START TASK INPUT

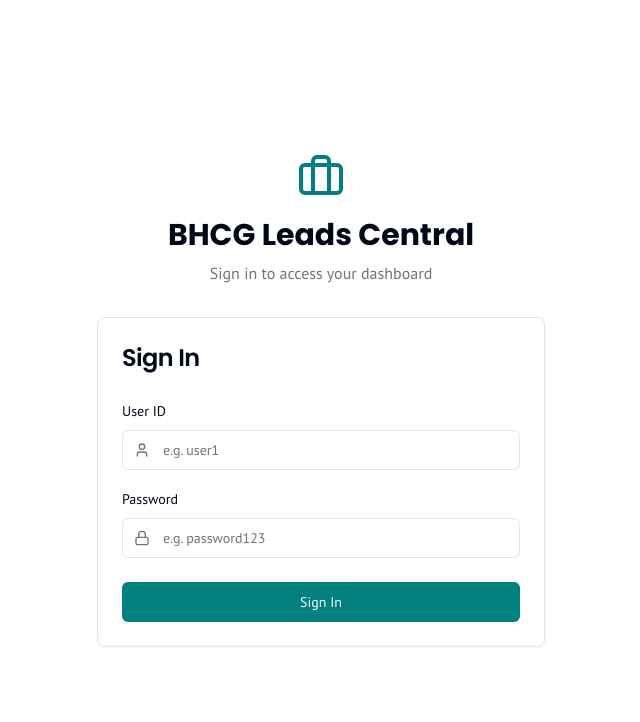
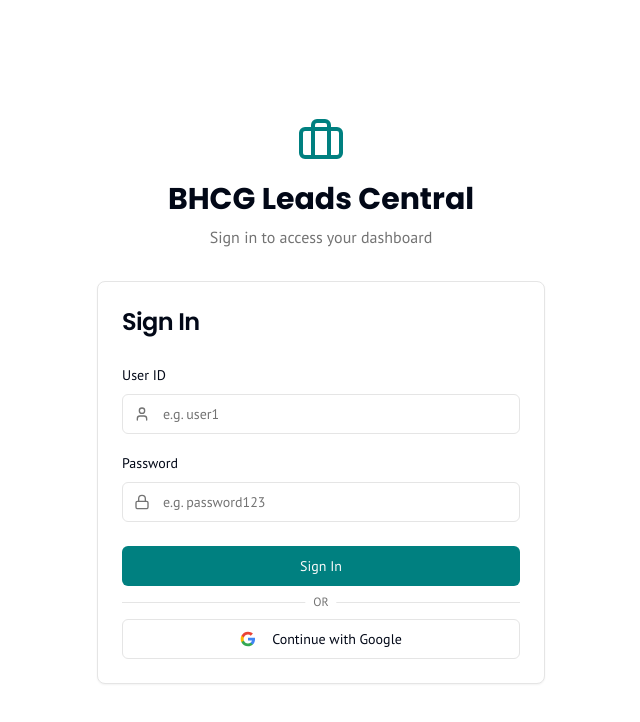
Before and after one commit to sanskar-par/leads-bhcg, a Next.js app: page /login in a window 1280 px wide. Shown: the top 722 px of the page, without its empty margins (319-959 px from the left). Built offline with nearby package versions, Linux system fonts and the light colour scheme; no server answers.

Commit message:
Add Google OAuth authentication with Supabase integration

```diff
--- a/src/components/auth/login-form.tsx
+++ b/src/components/auth/login-form.tsx
@@ -12,6 +12,7 @@ import { Input } from '@/components/ui/input';
 import { Card, CardContent, CardFooter, CardHeader, CardTitle } from '@/components/ui/card';
 import { Form, FormControl, FormField, FormItem, FormLabel, FormMessage } from '@/components/ui/form';
 import { useToast } from "@/hooks/use-toast";
+import { Separator } from '@/components/ui/separator';
 
 
 const formSchema = z.object({
@@ -21,8 +22,9 @@ const formSchema = z.object({
 
 export default function LoginForm() {
   const [loading, setLoading] = useState(false);
+  const [googleLoading, setGoogleLoading] = useState(false);
   const router = useRouter();
-  const { login } = useAuth();
+  const { login, loginWithGoogle } = useAuth();
   const { toast } = useToast();
 
   const form = useForm<z.infer<typeof formSchema>>({
@@ -45,6 +47,21 @@ export default function LoginForm() {
         description: "Invalid User ID or password.",
       });
       setLoading(false);
+    }
+  }
+
+  async function handleGoogleLogin() {
+    setGoogleLoading(true);
+    try {
+      await loginWithGoogle();
+      // Redirect is handled by Supabase
+    } catch (error) {
+      toast({
+        variant: "destructive",
+        title: "Google Login Failed",
+        description: "Unable to sign in with Google. Please try again.",
+      });
+      setGoogleLoading(false);
     }
   }
 
@@ -89,10 +106,49 @@ export default function LoginForm() {
                     )}
                     />
                 </CardContent>
-                <CardFooter>
-                    <Button type="submit" className="w-full" disabled={loading}>
+                <CardFooter className="flex flex-col gap-4">
+                    <Button type="submit" className="w-full" disabled={loading || googleLoading}>
                     {loading && <Loader2 className="mr-2 h-4 w-4 animate-spin" />}
                     Sign In
+                    </Button>
+
+                    <div className="relative w-full">
+                      <Separator />
+                      <span className="absolute left-1/2 top-1/2 -translate-x-1/2 -translate-y-1/2 bg-background px-2 text-xs text-muted-foreground">
+                        OR
+                      </span>
+                    </div>
+
+                    <Button
+                      type="button"
+                      variant="outline"
+                      className="w-full"
+                      onClick={handleGoogleLogin}
+                      disabled={loading || googleLoading}
+                    >
+                      {googleLoading ? (
+                        <Loader2 className="mr-2 h-4 w-4 animate-spin" />
+                      ) : (
+                        <svg className="mr-2 h-4 w-4" viewBox="0 0 24 24">
+                          <path
+                            d="M22.56 12.25c0-.78-.07-1.53-.2-2.25H12v4.26h5.92c-.26 1.37-1.04 2.53-2.21 3.31v2.77h3.57c2.08-1.92 3.28-4.74 3.28-8.09z"
+                            fill="#4285F4"
+                          />
+                          <path
+                            d="M12 23c2.97 0 5.46-.98 7.28-2.66l-3.57-2.77c-.98.66-2.23 1.06-3.71 1.06-2.86 0-5.29-1.93-6.16-4.53H2.18v2.84C3.99 20.53 7.7 23 12 23z"
+                            fill="#34A853"
+                          />
+                          <path
+                            d="M5.84 14.09c-.22-.66-.35-1.36-.35-2.09s.13-1.43.35-2.09V7.07H2.18C1.43 8.55 1 10.22 1 12s.43 3.45 1.18 4.93l2.85-2.22.81-.62z"
+                            fill="#FBBC05"
+                          />
+                          <path
+                            d="M12 5.38c1.62 0 3.06.56 4.21 1.64l3.15-3.15C17.45 2.09 14.97 1 12 1 7.7 1 3.99 3.47 2.18 7.07l3.66 2.84c.87-2.6 3.3-4.53 6.16-4.53z"
+                            fill="#EA4335"
+                          />
+                        </svg>
+                      )}
+                      Continue with Google
                     </Button>
                 </CardFooter>
             </form>
--- a/src/components/layout/header.tsx
+++ b/src/components/layout/header.tsx
@@ -51,7 +51,12 @@ export default function Header() {
                             Welcome, {user.name}
                         </span>
                     )}
-                    <Button variant="outline" size="sm" onClick={logout} className="hidden md:flex">
+                    <Button
+                        variant="outline"
+                        size="sm"
+                        onClick={() => logout()}
+                        className="hidden md:flex"
+                    >
                         <LogOut className="mr-2 h-4 w-4" />
                         Sign Out
                     </Button>
--- a/src/context/auth-context.tsx
+++ b/src/context/auth-context.tsx
@@ -3,13 +3,15 @@
 import React, { createContext, useContext, useState, useEffect, ReactNode } from 'react';
 import { useRouter } from 'next/navigation';
 import { User } from '@/lib/types';
-import { verifyUser, findUserById } from '@/lib/data-supabase';
+import { verifyUser, findUserById, createOrUpdateUserFromGoogle } from '@/lib/data-supabase';
+import { supabase } from '@/lib/supabase';
 
 interface AuthContextType {
   user: User | null;
   loading: boolean;
   login: (userId: string, pass: string) => Promise<boolean>;
-  logout: () => void;
+  loginWithGoogle: () => Promise<void>;
+  logout: () => Promise<void>;
 }
 
 const AuthContext = createContext<AuthContextType | undefined>(undefined);
@@ -22,6 +24,19 @@ export const AuthProvider = ({ children }: { children: ReactNode }) => {
   useEffect(() => {
     const checkUser = async () => {
       try {
+        // Check for Supabase session first
+        const { data: { session } } = await supabase.auth.getSession();
+
+        if (session?.user) {
+          // User logged in with Google
+          const googleUser = await createOrUpdateUserFromGoogle(session.user);
+          if (googleUser) {
+            setUser(googleUser);
+            return;
+          }
+        }
+
+        // Fallback to manual login check
         const storedUserId = sessionStorage.getItem('userId');
         if (storedUserId) {
           const foundUser = await findUserById(storedUserId);
@@ -38,6 +53,23 @@ export const AuthProvider = ({ children }: { children: ReactNode }) => {
       }
     };
     checkUser();
+
+    // Listen for auth changes
+    const { data: { subscription } } = supabase.auth.onAuthStateChange(async (event, session) => {
+      if (event === 'SIGNED_IN' && session?.user) {
+        const googleUser = await createOrUpdateUserFromGoogle(session.user);
+        if (googleUser) {
+          setUser(googleUser);
+        }
+      } else if (event === 'SIGNED_OUT') {
+        setUser(null);
+        sessionStorage.removeItem('userId');
+      }
+    });
+
+    return () => {
+      subscription.unsubscribe();
+    };
   }, []);
 
   const login = async (userId: string, pass: string): Promise<boolean> => {
@@ -53,14 +85,29 @@ export const AuthProvider = ({ children }: { children: ReactNode }) => {
     return false;
   };
 
-  const logout = () => {
+  const loginWithGoogle = async (): Promise<void> => {
+    const { error } = await supabase.auth.signInWithOAuth({
+      provider: 'google',
+      options: {
+        redirectTo: `${window.location.origin}/`,
+      },
+    });
+
+    if (error) {
+      throw error;
+    }
+  };
+
+  const logout = async () => {
+    // Sign out from Supabase
+    await supabase.auth.signOut();
     setUser(null);
     sessionStorage.removeItem('userId');
     router.push('/login');
   };
 
   return (
-    <AuthContext.Provider value={{ user, loading, login, logout }}>
+    <AuthContext.Provider value={{ user, loading, login, loginWithGoogle, logout }}>
       {children}
     </AuthContext.Provider>
   );
--- a/src/lib/data-supabase.ts
+++ b/src/lib/data-supabase.ts
@@ -1,5 +1,6 @@
 import { Lead, User, LeaderboardEntry } from './types';
 import { supabase } from './supabase';
+import type { User as SupabaseUser } from '@supabase/supabase-js';
 
 // --- User Functions ---
 export const findUserById = async (id: string): Promise<User | undefined> => {
@@ -23,6 +24,43 @@ export const verifyUser = async (id: string, pass: string): Promise<User | undef
 
   if (error || !data) return undefined;
   return { id: data.id, name: data.name, avatarUrl: '' };
+};
+
+// Create or update user from Google OAuth
+export const createOrUpdateUserFromGoogle = async (supabaseUser: SupabaseUser): Promise<User | undefined> => {
+  const userId = supabaseUser.email?.split('@')[0] || supabaseUser.id.substring(0, 8);
+  const userName = supabaseUser.user_metadata?.full_name || supabaseUser.email || 'Google User';
+  const avatarUrl = supabaseUser.user_metadata?.avatar_url || '';
+
+  // Check if user exists
+  const { data: existingUser } = await supabase
+    .from('users')
+    .select('id, name')
+    .eq('id', userId)
+    .single();
+
+  if (existingUser) {
+    // User exists, return it
+    return { id: existingUser.id, name: existingUser.name, avatarUrl };
+  }
+
+  // Create new user (without password since they use Google OAuth)
+  const { data: newUser, error } = await supabase
+    .from('users')
+    .insert({
+      id: userId,
+      name: userName,
+      password: null, // NULL password for Google users
+    })
+    .select('id, name')
+    .single();
+
+  if (error || !newUser) {
+    console.error('Error creating user from Google:', error);
+    return undefined;
+  }
+
+  return { id: newUser.id, name: newUser.name, avatarUrl };
 };
 
 // --- Lead Functions ---
```
Also changed, not shown: 2 other files (tests, documents, lock files or other folders).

END TASK INPUT

Only the lines above that hold "loginWithGoogle" are wanted. Show every one of them.

## ANSWER TO THE PROBLEM
+  const { login, loginWithGoogle } = useAuth();
+      await loginWithGoogle();
+  loginWithGoogle: () => Promise<void>;
+  const loginWithGoogle = async (): Promise<void> => {
+    <AuthContext.Provider value={{ user, loading, login, loginWithGoogle, logout }}>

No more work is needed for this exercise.